computer use tweenDear Dr. Debbie,

Our gentle-hearted child started middle school this year and she’s on the internet for homework but also to communicate with friends and for entertainment. We’re concerned about internet safety for her but don’t want her unnecessarily frightened. What do you suggest as talking points or reasonable supervision?

Old School Parent

Don’t miss last week’s column Moving baby from bassinet to crib — Good Parenting

Dear OSP,

The world of cyberspace has been called “a town square” (Bill Gates, co-founder of Microsoft), and “a conduit for criminals” (Vinton Cerf, co-creator of the internet). Worldwide communication at our fingertips has had incredible positive impact, such as reuniting long lost loved ones, but also tragic consequences, such as teen suicide due to online bullying.

Human interactions through any means can be helpful or hurtful. Unfortunately, the internet can connect our children with bullies from school, identity thieves and sexual predators. Start with some basic safety discussions and widen the lens of precautions as time goes on. She may yet be naïve about the ways of the world, or she may be ready for parental advice and controls regarding some harsh realities.

It’s a good idea for parents to monitor their children’s use of social media, as well as spend time as a family learning how to make the best use of it all. Tech savvy offspring can certainly teach the adults a thing or two, and the parents can provide wisdom and controls that serve well in any social exchange.

Here are some guidelines to establish as your child widens her social world through technology:

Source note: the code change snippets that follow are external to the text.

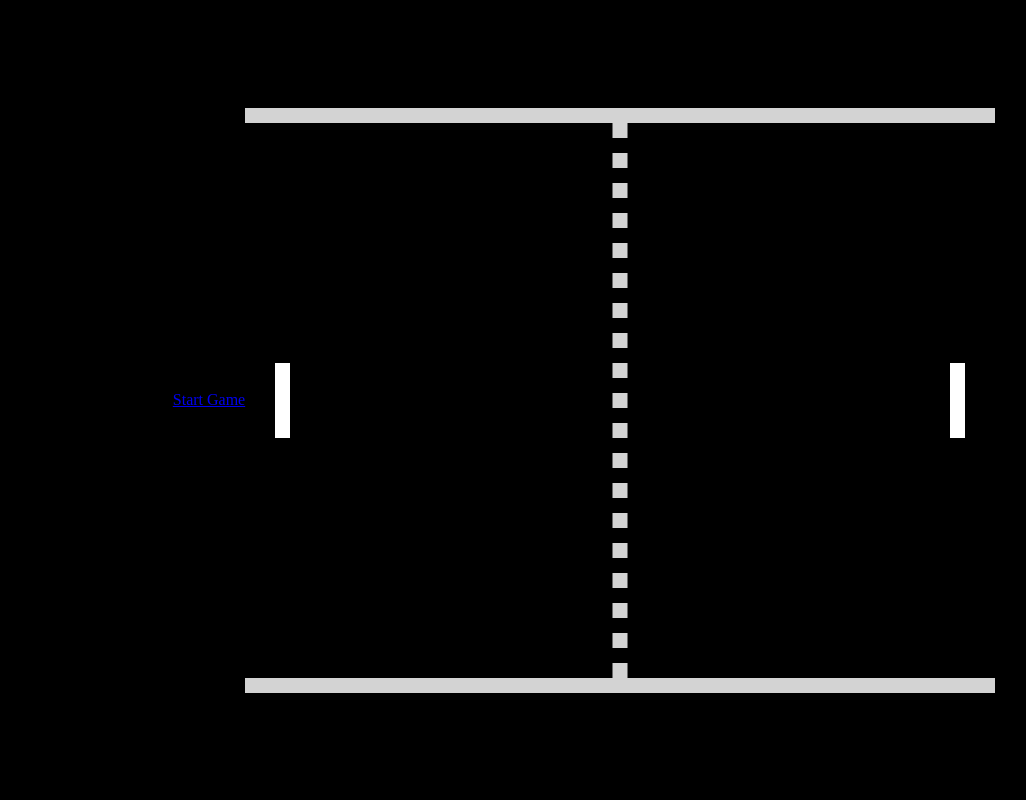
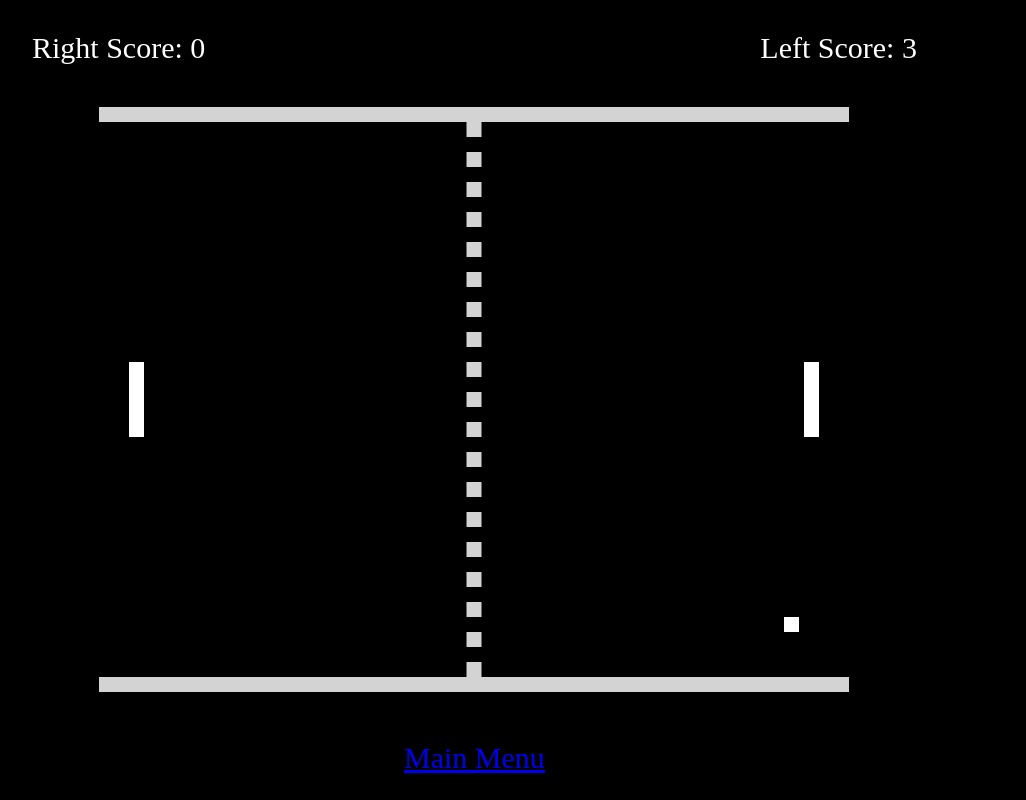
Before and after one commit to austinpundsack/ImperfectPong, a Django app: page /game in a window 1280 px wide. Shown: the whole page, without its empty margins (56-1082 px from the left). Run offline with Django 4.2, Linux system fonts and the light colour scheme.

Commit message:
Added Scoring and Fixed Layout

```diff
--- a/ImperfectPongProject/pong/game/templates/BasicPong.html
+++ b/ImperfectPongProject/pong/game/templates/BasicPong.html
@@ -1,7 +1,6 @@
 <!DOCTYPE html>
 <html>
   <head>
-    <a href={% url 'menu' %} class="btn">Start Game</a>
     <title>Basic Pong HTML Game</title>
     <meta charset="UTF-8" />
     <style>
@@ -14,12 +13,48 @@
       body {
         background: black;
         display: flex;
+        /* align-items: center; */
+        justify-content: center;
+        position: absolute;
+        /* padding-left: 200px; */
+      }
+      /* div {
+        background: black;
+        display: flex;
         align-items: center;
         justify-content: center;
+      } */
+      nav{
+        align-items: center;
+        display: table-header-group;
+        justify-content: list-item;
       }
+
+      .grid-container {
+        display: grid;
+        grid-template-columns: auto auto auto;
+        background-color: black;
+        padding: 10px;
+      }
+      .grid-item {
+        background-color: black;
+        border: 1px solid rgba(0, 0, 0, 0.8);
+        padding: 20px;
+        font-size: 30px;
+        text-align: center;
+}
     </style>
   </head>
   <body>
+    <div class="grid-container">
+      <div class="grid-item">1</div>
+      <div class="grid-item">
+    <span style="color:white" id="RightScoreLabel"> Right Score: 0</span>
+    <span>____________________________________</span>
+    <span style="color:white"id="LeftScoreLabel">Left Score: 0</span></div>
+    <div class="grid-item">3</div>
+    <div class="grid-item">4</div>
+    <div class="grid-item">
     <canvas width="750" height="585" id="game"></canvas>
     <script>
       const canvas = document.getElementById("game");
@@ -30,6 +65,8 @@
 
       var paddleSpeed = 6;
       var ballSpeed = 5;
+      var leftScore = 0;
+      var rightScore = 0;
 
       const leftPaddle = {
         // start in the middle of the game on the left side
@@ -129,6 +166,10 @@
 
         // reset ball if it goes past paddle (but only if we haven't already done so)
         if ((ball.x < 0 || ball.x > canvas.width) && !ball.resetting) {
+           if (ball.x < 0){ rightScore = rightScore + 1;
+             document.getElementById("RightScoreLabel").innerHTML = "Right Score: " + rightScore;}
+          if (ball.x > canvas.width){leftScore = leftScore + 1;
+              document.getElementById("LeftScoreLabel").innerHTML = "Left Score: " + leftScore;}
           ball.resetting = true;
 
           // give some time for the player to recover before launching the ball again
@@ -136,7 +177,7 @@
             ball.resetting = false;
             ball.x = canvas.width / 2;
             ball.y = canvas.height / 2;
-          }, 400);
+          }, 600);
         }
 
         // check to see if ball collides with paddle. if they do change x velocity
@@ -203,5 +244,11 @@
       // start the game
       requestAnimationFrame(loop);
     </script>
+    </div>
+    <div class="grid-item"></div>
+    <div class="grid-item"></div>
+    <div class="grid-item"><a href={% url 'menu' %} class="btn">Main Menu</a></div>
+    <div class="grid-item"></div>
+  </div>
   </body>
 </html>
```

  1. Only communicate with people you know. If you are unsure if someone may be pretending to be someone you know, wait a day and confirm his or her identity using old fashioned methods (telephone or in person) before continuing online.
  2. Guard personal information, such as your picture, name, birthdate, phone number, home address and school. Parental oversight can help you determine whether there is a legitimate and harmless reason for giving out such identifying information.
  3. What you shouldn’t do in person, you shouldn’t do online. A social reputation is a hard concept for a middle schooler to grasp, so use examples of behaviors that cost a real person the respect of their peers. Immodest flirting, malicious gossiping, bullying, etc. through keystrokes and images are just as harmful as they can be in person.
  4. Don’t ever post things you wouldn’t want a teacher, potential employer or your grandparents to see. What happens online stays there forever.
  5. Unsettling online messages, such as pressure to do something that’s mean, or dishonest, or illegal, should be brought to a parent’s attention. A parent can help determine any next steps to keep you and your friends away from trouble.
  6. Find and use age-appropriate sites and platforms. Lying about your age is as wrong and potentially harmful on the internet as it would be in many other situations. Driving has a legal age requirement, as do enlisting in military service and casino gambling. You don’t want to be where someone your age has no business being, nor do you want a stranger to think you are older than you are.
  7. Meeting up with friends made online should have the same parameters as meeting up with new friends in general. A parent must always know where you are and who you are with, therefore new friends must be introduced to your parents. Going to the home of a new friend requires an introduction between the parents. The more parents who follow this common sense rule, the easier it is for middle schoolers to accept. Once they are driving, we need a whole new set of rules!

Kellie Schneider, a middle school teacher, posted a short list of internet safety guidelines while earning her master’s degree in Education Technology. Start your conversation with your daughter by reviewing Schneider’s simple advice: Be kind. Be cool. Be calm. Be honest. Be clear.

Dr. Debbie

Deborah Wood is a child development specialist in Annapolis. She has a doctorate in Human Development from the University of Maryland at College Park and is founding director of the Chesapeake Children’s Museum. Long-time fans and new readers can find many of her “Understanding Children” columns archived on the Chesapeake Family Magazine website. You can find her online at

What do you think? Leave your thoughts in the comments or submit a question to Dr. Debbie at Betsy[at]